**ASSIGNED TASK**: Each entry below is to be restated word for word, with no pictures carried over.

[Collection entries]
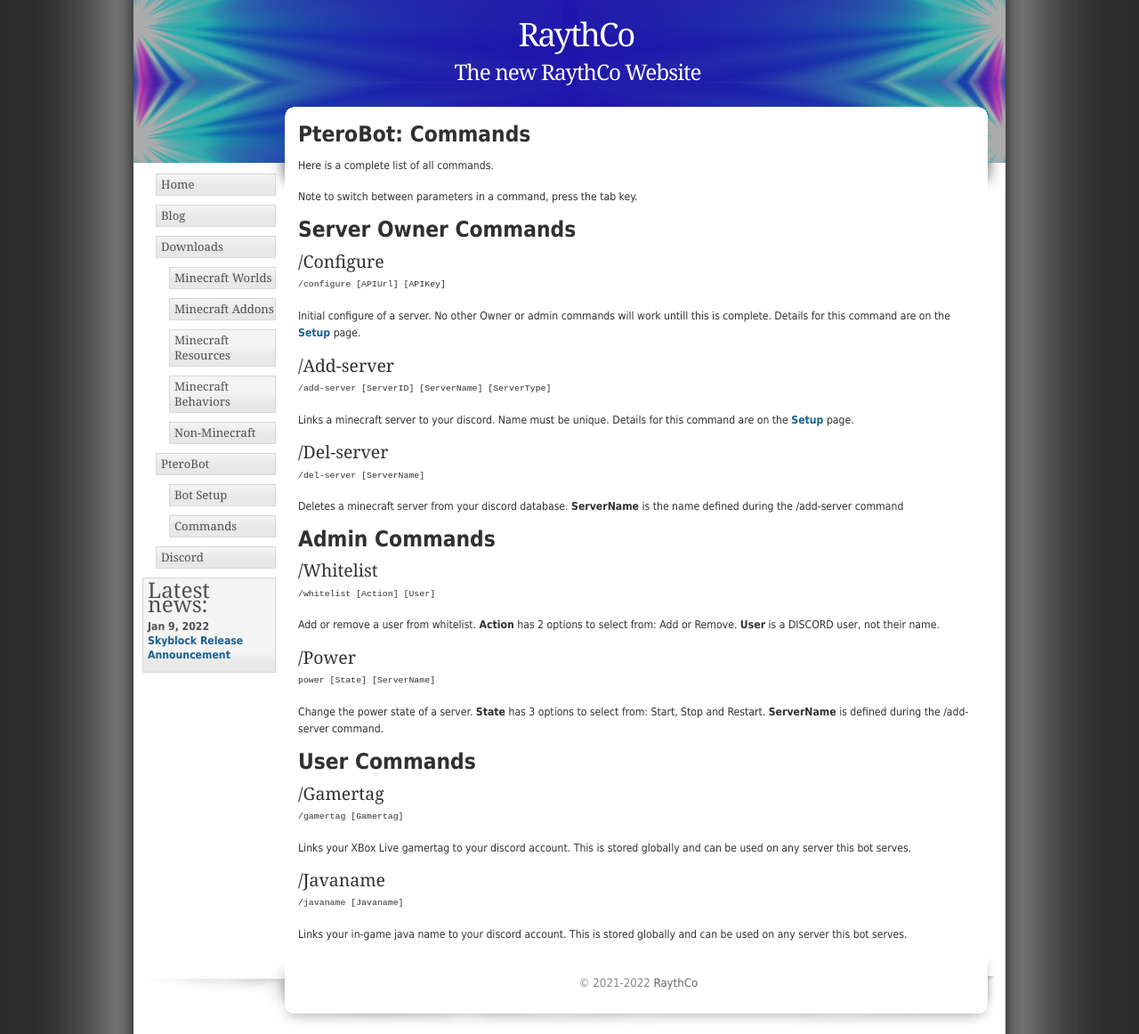
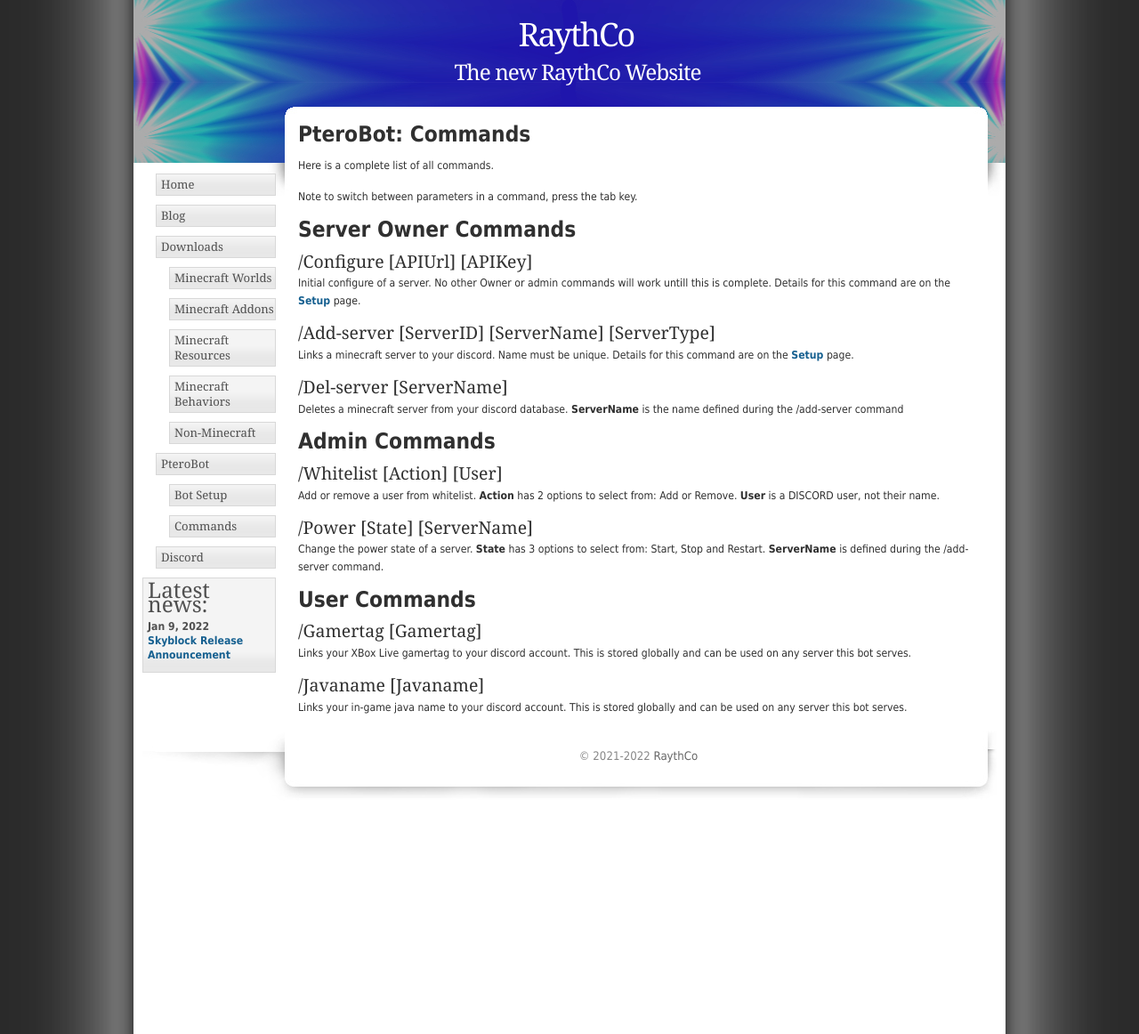
Before and after one commit to RaythCo-Creations/raythco-creations.github.io, a Jekyll site: the page built from pterobot/commands.md, in a window 1280 px wide. Shown: the whole page at 89% size. Built offline with Jekyll 4.4.1, drawn with Linux system fonts in a browser that asks for light colours; some of the changed lines change nothing that is shown.

Commit message:
more formatting

````diff
--- a/pterobot/commands.md
+++ b/pterobot/commands.md
@@ -10,40 +10,30 @@
 
 # Server Owner Commands
 
-### /Configure
-
-```/configure [APIUrl] [APIKey]```
+### /Configure [APIUrl] [APIKey]
 
 Initial configure of a server. No other Owner or admin commands will work untill this is complete.
 Details for this command are on the [Setup](../../pterobot/setup) page.
 
-### /Add-server
-
-```/add-server [ServerID] [ServerName] [ServerType]```
+### /Add-server [ServerID] [ServerName] [ServerType]
 
 Links a minecraft server to your discord. Name must be unique.
 Details for this command are on the [Setup](../../pterobot/setup) page.
 
-### /Del-server
-
-```/del-server [ServerName]```
+### /Del-server [ServerName]
 
 Deletes a minecraft server from your discord database.
 **ServerName** is the name defined during the /add-server command
 
 # Admin Commands
 
-### /Whitelist
-
-```/whitelist [Action] [User]```
+### /Whitelist [Action] [User]
 
 Add or remove a user from whitelist.
 **Action** has 2 options to select from: Add or Remove.
 **User** is a DISCORD user, not their name.
 
-### /Power
-
-```power [State] [ServerName]```
+### /Power [State] [ServerName]
 
 Change the power state of a server.
 **State** has 3 options to select from: Start, Stop and Restart.
@@ -51,14 +41,10 @@
 
 # User Commands
 
-### /Gamertag
-
-```/gamertag [Gamertag]```
+### /Gamertag [Gamertag]
 
 Links your XBox Live gamertag to your discord account. This is stored globally and can be used on any server this bot serves.
 
-### /Javaname
-
-```/javaname [Javaname]```
+### /Javaname [Javaname]
 
 Links your in-game java name to your discord account. This is stored globally and can be used on any server this bot serves.
````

**TASK OUTPUT**:
Before and after one commit to RaythCo-Creations/raythco-creations.github.io, a Jekyll site: the page built from pterobot/commands.md, in a window 1280 px wide. Shown: the whole page at 89% size. Built offline with Jekyll 4.4.1, drawn with Linux system fonts in a browser that asks for light colours; some of the changed lines change nothing that is shown.

Commit message:
more formatting

````diff
--- a/pterobot/commands.md
+++ b/pterobot/commands.md
@@ -10,40 +10,30 @@
 
 # Server Owner Commands
 
-### /Configure
-
-```/configure [APIUrl] [APIKey]```
+### /Configure [APIUrl] [APIKey]
 
 Initial configure of a server. No other Owner or admin commands will work untill this is complete.
 Details for this command are on the [Setup](../../pterobot/setup) page.
 
-### /Add-server
-
-```/add-server [ServerID] [ServerName] [ServerType]```
+### /Add-server [ServerID] [ServerName] [ServerType]
 
 Links a minecraft server to your discord. Name must be unique.
 Details for this command are on the [Setup](../../pterobot/setup) page.
 
-### /Del-server
-
-```/del-server [ServerName]```
+### /Del-server [ServerName]
 
 Deletes a minecraft server from your discord database.
 **ServerName** is the name defined during the /add-server command
 
 # Admin Commands
 
-### /Whitelist
-
-```/whitelist [Action] [User]```
+### /Whitelist [Action] [User]
 
 Add or remove a user from whitelist.
 **Action** has 2 options to select from: Add or Remove.
 **User** is a DISCORD user, not their name.
 
-### /Power
-
-```power [State] [ServerName]```
+### /Power [State] [ServerName]
 
 Change the power state of a server.
 **State** has 3 options to select from: Start, Stop and Restart.
@@ -51,14 +41,10 @@
 
 # User Commands
 
-### /Gamertag
-
-```/gamertag [Gamertag]```
+### /Gamertag [Gamertag]
 
 Links your XBox Live gamertag to your discord account. This is stored globally and can be used on any server this bot serves.
 
-### /Javaname
-
-```/javaname [Javaname]```
+### /Javaname [Javaname]
 
 Links your in-game java name to your discord account. This is stored globally and can be used on any server this bot serves.
````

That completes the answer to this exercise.